Pages: 261

Original date of publication: 1930

My edition: 2006 (Harper)

Why I decided to read: I felt like reading more Dorothy Sayers

How I acquired my copy: Barnes and Noble, May 2010

Strong Poison is the first Lord Peter Wimsey mystery that features Harriet Vane. When Harriet Vane, a mystery writer, goes on trial for the murder of her lover, who is also an author, Lord Peter sets out to exonerate her—falling in love with her as he does so.

Harriet is less developed as a character, of course, than Lord Peter is—but you can see a lot of promise with her and her relationship with Lord Peter. She’s headstrong, feisty and unconventional, and her conversations with Wimsey are some of the better parts of the book. You can tell that she’s quite a mental match for him; and the comparisons between Harriet and Sayers are very clear. Previously, we’ve seen Wimsey as stoic and a bit arrogant, and it’s nice to see some romance come into his life, and see him brought down a notch.

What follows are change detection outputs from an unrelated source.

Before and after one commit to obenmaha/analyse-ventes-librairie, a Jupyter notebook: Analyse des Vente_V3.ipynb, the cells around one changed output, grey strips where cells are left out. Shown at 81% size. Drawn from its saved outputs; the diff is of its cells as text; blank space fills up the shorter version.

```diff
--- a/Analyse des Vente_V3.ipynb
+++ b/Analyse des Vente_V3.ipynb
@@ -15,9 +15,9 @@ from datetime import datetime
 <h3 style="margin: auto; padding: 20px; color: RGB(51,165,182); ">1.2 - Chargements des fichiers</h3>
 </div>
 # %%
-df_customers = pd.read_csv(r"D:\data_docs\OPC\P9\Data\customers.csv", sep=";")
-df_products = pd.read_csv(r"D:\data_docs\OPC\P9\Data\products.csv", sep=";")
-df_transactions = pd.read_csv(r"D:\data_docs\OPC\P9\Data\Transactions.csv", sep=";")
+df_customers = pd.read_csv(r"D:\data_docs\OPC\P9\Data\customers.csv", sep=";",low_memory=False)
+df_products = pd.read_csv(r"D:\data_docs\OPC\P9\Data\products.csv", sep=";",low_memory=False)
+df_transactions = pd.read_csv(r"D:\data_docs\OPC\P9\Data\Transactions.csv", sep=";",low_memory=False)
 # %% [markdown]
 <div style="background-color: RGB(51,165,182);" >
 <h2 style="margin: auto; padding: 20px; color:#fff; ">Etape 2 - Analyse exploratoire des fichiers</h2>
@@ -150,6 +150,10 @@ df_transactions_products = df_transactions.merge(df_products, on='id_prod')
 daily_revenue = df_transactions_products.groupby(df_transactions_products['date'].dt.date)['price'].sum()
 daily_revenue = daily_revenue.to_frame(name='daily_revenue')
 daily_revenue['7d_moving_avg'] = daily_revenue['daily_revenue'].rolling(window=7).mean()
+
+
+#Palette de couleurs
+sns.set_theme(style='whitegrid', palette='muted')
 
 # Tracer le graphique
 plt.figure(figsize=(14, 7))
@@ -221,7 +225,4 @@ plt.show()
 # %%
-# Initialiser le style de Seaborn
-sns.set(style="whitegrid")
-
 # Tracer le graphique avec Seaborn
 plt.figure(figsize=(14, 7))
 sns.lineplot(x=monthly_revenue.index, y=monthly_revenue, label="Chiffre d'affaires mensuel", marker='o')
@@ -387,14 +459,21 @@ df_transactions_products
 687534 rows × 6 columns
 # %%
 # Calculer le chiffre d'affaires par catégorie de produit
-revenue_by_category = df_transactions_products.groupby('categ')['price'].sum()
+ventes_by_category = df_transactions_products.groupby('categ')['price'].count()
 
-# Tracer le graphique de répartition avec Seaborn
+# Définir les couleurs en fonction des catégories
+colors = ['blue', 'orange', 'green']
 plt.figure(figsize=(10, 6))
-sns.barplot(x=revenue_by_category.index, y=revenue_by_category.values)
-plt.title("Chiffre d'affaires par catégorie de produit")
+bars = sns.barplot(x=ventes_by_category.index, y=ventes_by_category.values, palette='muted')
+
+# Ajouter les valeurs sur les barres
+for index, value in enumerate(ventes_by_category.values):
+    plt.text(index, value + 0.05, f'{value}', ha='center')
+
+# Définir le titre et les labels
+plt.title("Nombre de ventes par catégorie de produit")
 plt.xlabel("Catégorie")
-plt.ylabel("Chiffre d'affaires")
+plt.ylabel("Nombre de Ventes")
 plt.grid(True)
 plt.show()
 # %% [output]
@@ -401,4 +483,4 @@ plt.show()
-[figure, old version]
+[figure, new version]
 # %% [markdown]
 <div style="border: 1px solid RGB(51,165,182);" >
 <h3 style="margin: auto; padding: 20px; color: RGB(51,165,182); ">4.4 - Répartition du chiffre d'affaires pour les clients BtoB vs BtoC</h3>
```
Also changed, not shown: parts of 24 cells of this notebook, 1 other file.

The plot is a bit predictable, and you can tell who the real murderer is from a mile away. It’s similar to Unnatural Death in that various characters stand to gain a lot of money by the death of the victim, but that the recipient of the money would have gained it anyways, murder or not; and Peter and his confederates spend the bulk of the book trying to prove otherwise. The “whodunit” isn’t quite as important as the “whydunit.” However, I’d say that in this book the mystery takes a back seat to the budding relationship between Harriet and Peter. In addition, Miss Climpson is a recurring character that I enjoy seeing over and over again—here, she’s got her own agency of superfluous women who perform various investigative services for Lord Peter.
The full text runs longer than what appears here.